## Activity:
What is needed is an exact copy of the records, with the images left out.

## Data shown:
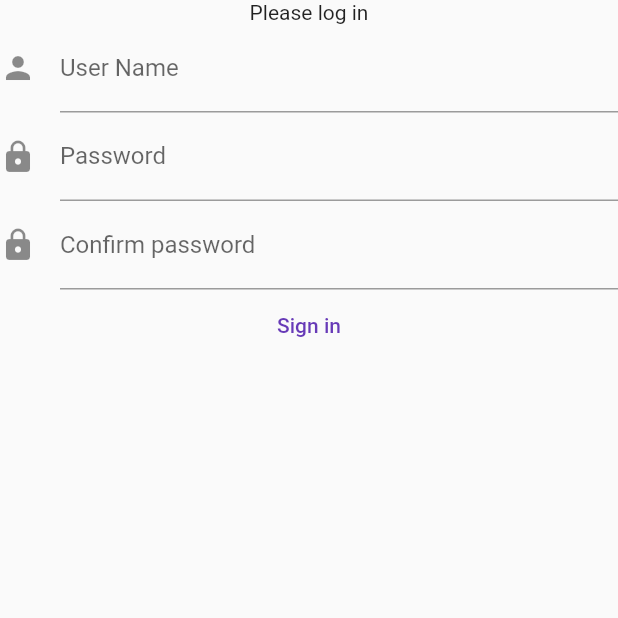
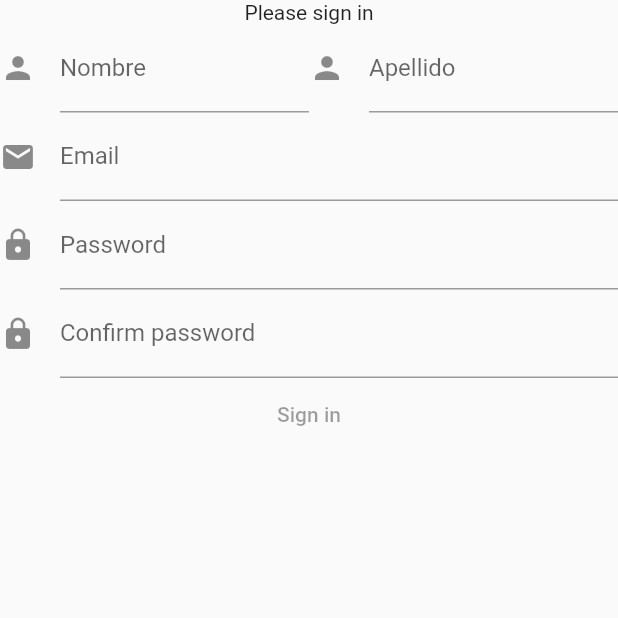
Before and after one commit to jdmac94/CartRecipe, a Flutter app: the SignIn screen opened directly, on a phone screen of 412 x 824 dp, the top half of it. Run offline on Flutter 3.47's test engine with Material 2 defaults, Android fonts, the phone set to English and light mode, and no system bars; our stand-ins replace flutter_rating_bar, flutter_speed_dial; missing offline and left inert: flutter_barcode_scanner; network calls fail.

Commit message:
Welcome,Log,Sign Structure performed

```diff
--- a/cartrecipe/lib/screens/log_in.dart
+++ b/cartrecipe/lib/screens/log_in.dart
@@ -1,17 +1,19 @@
+import 'package:cartrecipe/screens/scanner_screen.dart';
 import 'package:flutter/material.dart';
 
 class LogIn extends StatelessWidget {
   @override
   Widget build(BuildContext context) {
-    return Container(
+    return Scaffold(
+      body: Container(
         child: Column(
           children: [
             Text("Please log in"),
             Center(
               child: TextFormField(
                 decoration: const InputDecoration(
-                icon: Icon(Icons.person),
-                labelText: 'User Name',
+                  icon: Icon(Icons.email),
+                  labelText: 'Email',
                 ),
               ),
             ),
@@ -26,11 +28,12 @@ class LogIn extends StatelessWidget {
             Center(
               child: TextButton(
                 child: Text("Log in"),
-              onPressed: () {},
+                //onPressed: () => Navigator.push(context, MaterialPageRoute(builder: (context) => )),
               ),
             )
           ],
         ),
+      ),
     );
   }
 }
--- a/cartrecipe/lib/screens/sign_in.dart
+++ b/cartrecipe/lib/screens/sign_in.dart
@@ -3,15 +3,37 @@ import 'package:flutter/material.dart';
 class SignIn extends StatelessWidget {
   @override
   Widget build(BuildContext context) {
-    return Container(
+    return Scaffold(
+        body: Container(
       child: Column(
         children: [
-          Text("Please log in"),
+          Text("Please sign in"),
+          Center(
+              child: Row(
+            children: [
+              Expanded(
+                child: TextFormField(
+                  decoration: const InputDecoration(
+                    icon: Icon(Icons.person),
+                    labelText: 'Nombre',
+                  ),
+                ),
+              ),
+              Expanded(
+                child: TextFormField(
+                  decoration: const InputDecoration(
+                    icon: Icon(Icons.person),
+                    labelText: 'Apellido',
+                  ),
+                ),
+              ),
+            ],
+          )),
           Center(
             child: TextFormField(
               decoration: const InputDecoration(
-                icon: Icon(Icons.person),
-                labelText: 'User Name',
+                icon: Icon(Icons.email),
+                labelText: 'Email',
               ),
             ),
           ),
@@ -34,11 +56,11 @@ class SignIn extends StatelessWidget {
           Center(
             child: TextButton(
               child: Text("Sign in"),
-              onPressed: () {},
+              //onPressed: () => Navigator.push(context, MaterialPageRoute(builder: (context) => )),,
             ),
           )
         ],
       ),
-    );
+    ));
   }
 }
--- a/cartrecipe/lib/screens/tabs_screens.dart
+++ b/cartrecipe/lib/screens/tabs_screens.dart
@@ -33,10 +33,10 @@ class _TabsScreenState extends State<TabsScreen> {
       },
       {
         //'page': SearchsScreen(),
-        'page': TestScreen(),
+        //'page': TestScreen(),
         //'page': SearchsScreen(),
         //'page': NeveraTest(),
-        //'page': SignIn(),
+        'page': Welcome(),
         'title': 'Búsqueda',
       },
       {
```
Also changed, not shown: cartrecipe/lib/screens/welcome.dart (+8 -8 lines). Lines whose indentation alone changed are shown as unchanged.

## Response:
Before and after one commit to jdmac94/CartRecipe, a Flutter app: the SignIn screen opened directly, on a phone screen of 412 x 824 dp, the top half of it. Run offline on Flutter 3.47's test engine with Material 2 defaults, Android fonts, the phone set to English and light mode, and no system bars; our stand-ins replace flutter_rating_bar, flutter_speed_dial; missing offline and left inert: flutter_barcode_scanner; network calls fail.

Commit message:
Welcome,Log,Sign Structure performed

```diff
--- a/cartrecipe/lib/screens/log_in.dart
+++ b/cartrecipe/lib/screens/log_in.dart
@@ -1,17 +1,19 @@
+import 'package:cartrecipe/screens/scanner_screen.dart';
 import 'package:flutter/material.dart';
 
 class LogIn extends StatelessWidget {
   @override
   Widget build(BuildContext context) {
-    return Container(
+    return Scaffold(
+      body: Container(
         child: Column(
           children: [
             Text("Please log in"),
             Center(
               child: TextFormField(
                 decoration: const InputDecoration(
-                icon: Icon(Icons.person),
-                labelText: 'User Name',
+                  icon: Icon(Icons.email),
+                  labelText: 'Email',
                 ),
               ),
             ),
@@ -26,11 +28,12 @@ class LogIn extends StatelessWidget {
             Center(
               child: TextButton(
                 child: Text("Log in"),
-              onPressed: () {},
+                //onPressed: () => Navigator.push(context, MaterialPageRoute(builder: (context) => )),
               ),
             )
           ],
         ),
+      ),
     );
   }
 }
--- a/cartrecipe/lib/screens/sign_in.dart
+++ b/cartrecipe/lib/screens/sign_in.dart
@@ -3,15 +3,37 @@ import 'package:flutter/material.dart';
 class SignIn extends StatelessWidget {
   @override
   Widget build(BuildContext context) {
-    return Container(
+    return Scaffold(
+        body: Container(
       child: Column(
         children: [
-          Text("Please log in"),
+          Text("Please sign in"),
+          Center(
+              child: Row(
+            children: [
+              Expanded(
+                child: TextFormField(
+                  decoration: const InputDecoration(
+                    icon: Icon(Icons.person),
+                    labelText: 'Nombre',
+                  ),
+                ),
+              ),
+              Expanded(
+                child: TextFormField(
+                  decoration: const InputDecoration(
+                    icon: Icon(Icons.person),
+                    labelText: 'Apellido',
+                  ),
+                ),
+              ),
+            ],
+          )),
           Center(
             child: TextFormField(
               decoration: const InputDecoration(
-                icon: Icon(Icons.person),
-                labelText: 'User Name',
+                icon: Icon(Icons.email),
+                labelText: 'Email',
               ),
             ),
           ),
@@ -34,11 +56,11 @@ class SignIn extends StatelessWidget {
           Center(
             child: TextButton(
               child: Text("Sign in"),
-              onPressed: () {},
+              //onPressed: () => Navigator.push(context, MaterialPageRoute(builder: (context) => )),,
             ),
           )
         ],
       ),
-    );
+    ));
   }
 }
--- a/cartrecipe/lib/screens/tabs_screens.dart
+++ b/cartrecipe/lib/screens/tabs_screens.dart
@@ -33,10 +33,10 @@ class _TabsScreenState extends State<TabsScreen> {
       },
       {
         //'page': SearchsScreen(),
-        'page': TestScreen(),
+        //'page': TestScreen(),
         //'page': SearchsScreen(),
         //'page': NeveraTest(),
-        //'page': SignIn(),
+        'page': Welcome(),
         'title': 'Búsqueda',
       },
       {
```
Also changed, not shown: cartrecipe/lib/screens/welcome.dart (+8 -8 lines). Lines whose indentation alone changed are shown as unchanged.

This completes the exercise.